Activity: Count every line below that holds "empty". The answer is the number alone.

Extracted information:
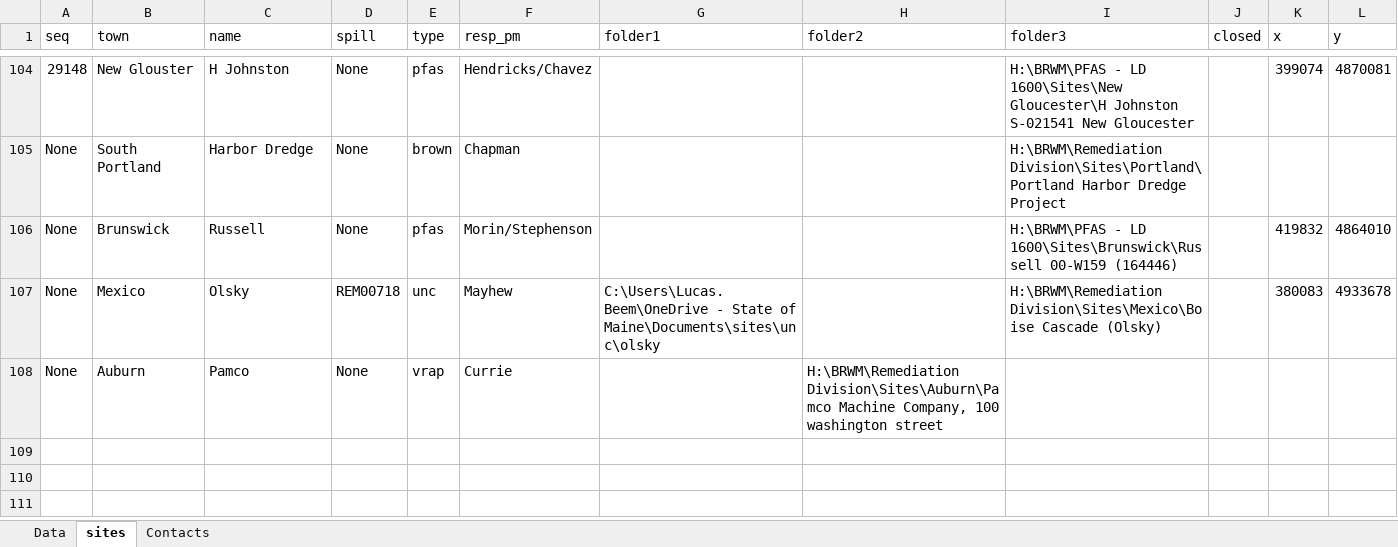
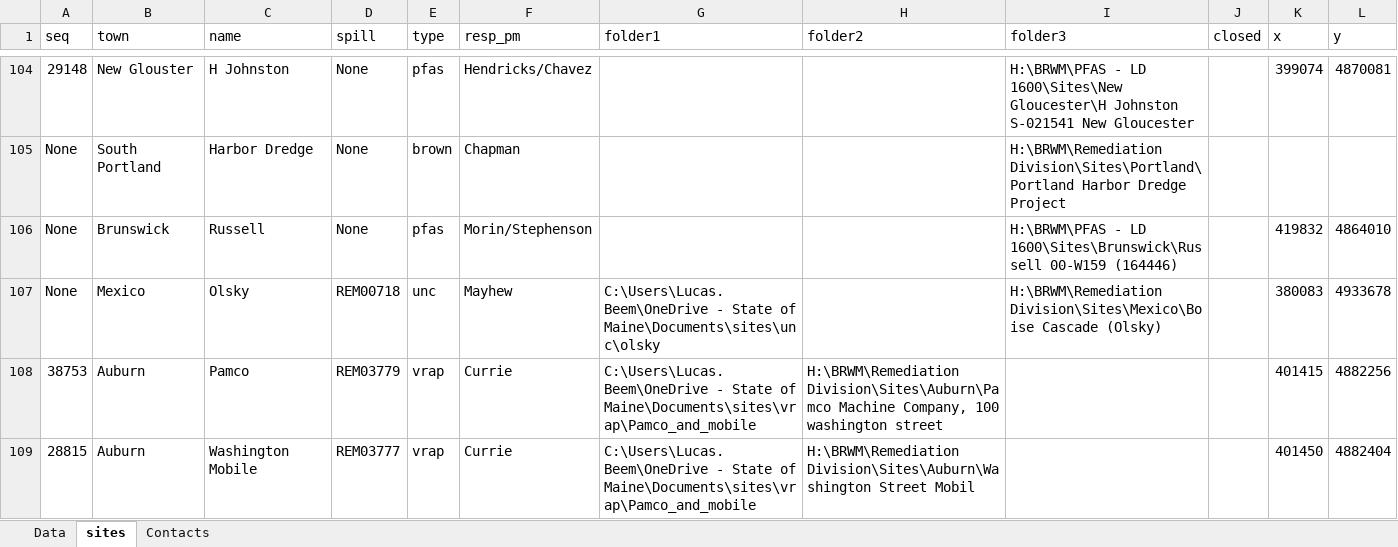
Before and after one commit to lhbeem/DEP_refactor, an Excel workbook: lookup/Spill_lab_tracking.xlsx, sheet sites, drawn as a sheet; only a part is shown, gaps mark what is left out; values as stored, in another font and other column widths than the file's, no borders; the diff names each change by its address in the sheet, - before the commit and + after, or states it on an @@ line.

```diff
--- a/lookup/Spill_lab_tracking.xlsx (sheet sites)
+++ b/lookup/Spill_lab_tracking.xlsx (sheet sites)
-A108 (seq): None
+A108 (seq): 38753
-D108 (spill): None
+D108 (spill): REM03779
-G108 (folder1): (empty)
+G108 (folder1): C:\Users\Lucas.Beem\OneDrive - State of Maine\Documents\sites\vrap\Pamco_and_mobile
-K108 (x): (empty)
+K108 (x): 401415
-L108 (y): (empty)
+L108 (y): 4882256
+row 109: 28815 | Auburn | Washington Mobile | REM03777 | vrap | Currie | C:\Users\Lucas.Beem\OneDrive - State of Maine\Documents\sites\vrap\Pamco_and_mobile | H:\BRWM\Remediation Division\Sites\Auburn\Washington Street Mobil |  |  | 401450 | 4882404
```
Also changed, not shown: 3 other files.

Response: 3